Read more »

More people call for help, info with addition of 211 hotline
April 9, 2015
(permanent link)

A shorter, more easy to remember number has yielded a higher amount of calls from people seeking help in Central New York, according to 211 CNY.

211 CNY officially launched statewide on February 11. The hotline replaced Onondaga County’s Helpline, but it performs the same function and serves more counties that include Oswego, Jefferson, Lewis and St. Lawrence.

The five counties were some of the last in New York state to be served by the hotline, which serves over 90 percent of the United States

The local hotline, which operates out of Onondaga County, helps callers find a range of social services that include shelter, mental health services and food pantries in their area.

Read more »

United Way Community Update on 211 and Contact Community Services
February 19, 2015
(permanent link)

View at YouTube

The north country welcomed 211CNY as a valuable phone and web resource for people seeking human services information. Watch news coverage from WWNY TV 7 in Watertown.

Sudden Infant and Child Death Resource Center becomes part of Contact
February 14, 2015
(permanent link)

We are proud to announce that the Sudden Infant and Child Death (SICD) Resource Center in Central New York is now part of Contact. We also welcome its regional coordinator Clemencia Molina. The center is part of a statewide program that provides support for bereaved families and educational and public awareness programs about Sudden Infant Death Syndrome (SIDS) and other causes of infant and child mortality.
Read more about SICD Center

211 Phone Service for Central and Northern New York Officially Launches on 2-11!
February 8, 2015
Press Release (PDF)
Watertown Daily Times article (PDF)
(permanent link)

Syracuse NY – United Way of Central New York, United Way of Greater Oswego County, United Way of Northern New York and Contact Community Services are pleased to announce a new 211 informational phone service for five Upstate NY counties.
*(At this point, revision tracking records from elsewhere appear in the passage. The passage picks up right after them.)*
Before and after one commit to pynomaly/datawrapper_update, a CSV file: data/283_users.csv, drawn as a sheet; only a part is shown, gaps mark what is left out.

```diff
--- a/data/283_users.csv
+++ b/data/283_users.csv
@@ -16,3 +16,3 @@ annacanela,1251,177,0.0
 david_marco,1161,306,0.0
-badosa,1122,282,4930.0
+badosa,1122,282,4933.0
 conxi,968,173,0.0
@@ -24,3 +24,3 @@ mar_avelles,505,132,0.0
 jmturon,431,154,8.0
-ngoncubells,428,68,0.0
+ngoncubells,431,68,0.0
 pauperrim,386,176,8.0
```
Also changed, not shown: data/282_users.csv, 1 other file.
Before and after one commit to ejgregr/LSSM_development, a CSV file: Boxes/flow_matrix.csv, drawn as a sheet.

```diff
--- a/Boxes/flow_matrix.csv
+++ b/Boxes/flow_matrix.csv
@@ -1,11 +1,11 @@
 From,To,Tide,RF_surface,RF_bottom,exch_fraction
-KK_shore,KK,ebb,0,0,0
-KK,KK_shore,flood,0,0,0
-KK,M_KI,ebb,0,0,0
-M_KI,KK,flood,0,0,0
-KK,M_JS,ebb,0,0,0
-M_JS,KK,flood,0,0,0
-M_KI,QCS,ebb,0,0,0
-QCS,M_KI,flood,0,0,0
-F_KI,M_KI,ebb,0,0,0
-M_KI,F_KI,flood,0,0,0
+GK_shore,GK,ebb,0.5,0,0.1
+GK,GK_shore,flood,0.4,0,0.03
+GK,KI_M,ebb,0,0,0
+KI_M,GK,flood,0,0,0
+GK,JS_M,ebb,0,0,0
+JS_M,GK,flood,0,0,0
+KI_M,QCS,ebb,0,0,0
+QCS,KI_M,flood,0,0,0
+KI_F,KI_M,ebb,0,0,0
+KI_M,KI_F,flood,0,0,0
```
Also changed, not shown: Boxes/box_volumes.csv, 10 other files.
Contact Community Services, Inc. will act as the designated 211CNY call center, which will serve St. Lawrence, Jefferson, Lewis, Oswego and Onondaga counties. Our launch is just in time for 211 Day, on February 11, which is 211!

The 211CNY center will provide 24-hour free and confidential information about health and human services resources available in a caller’s community. Residents in the covered area can seek assistance or information on a wide range of issues, including basic needs, substance abuse, family services, mental health, legal aid, and holiday assistance.

"211 has been an important service in other regions across New York State as well as the rest of the country, so we are pleased that we will now be able to offer this service to Central and Northern New York" said Frank Lazarski, President of United Way of Central New York.

211 Phone Service for Central and Northern New York Officially Launches on  2-11

Contact Community Services’ Crisis Intervention Services Director Cheryl Giarrusso (front) talks with (from left) New York State Senator John DeFrancisco, Assemblyman Al Stirpe, Senator Dave Valesky, and Contact Executive Director Pat Leone, at the opening of the 211CNY call center at Contact.

Read more »

News Archive

Phone: 315-251-1400  
Fax: 315-251-2218

6311 Court Street Road
East Syracuse, NY 13057

Vehicle donation call 877-999-8322

All rights reserved
Copyright 2005-2016

Website Development in Syracuse

Contact Us & Location
List of Programs
Schedule for Training
News & Events
Web Resources
Staff & Board of Directors
About & Affiliations
Financial Information
Brochures & Posters
Join Mailing List

Contact Hotline
Crisis Chat
SICD Resource Center
Teen Talk
Contact hotline
Crisis Chat FAQs
National Suicide Prevention Lifeline
Suicide Prevention Information
211CNY (formerly mental health/helpline)
Suicide Prevention Training
Talk Saves Lives
QPR Gatekeeper Training
ASIST Applied Suicide Intervention
Mental Health First Aid

Children 1st
Anger Management
Suicide Prevention Training
Mental Health First Aid
Hotline Volunteer Training
Grant After School Application
Primary Project
Guided Prevention Services (GPS)
Contact Youth Development
Student Assistance Program
High School Graduation Initiative
Teen Talk

GPS Training
PAX Good Behavior Game
Mental Health First Aid
Positive Behavior Strategies
Child Specific Interventions
SEL Social Emotional Learning

United Way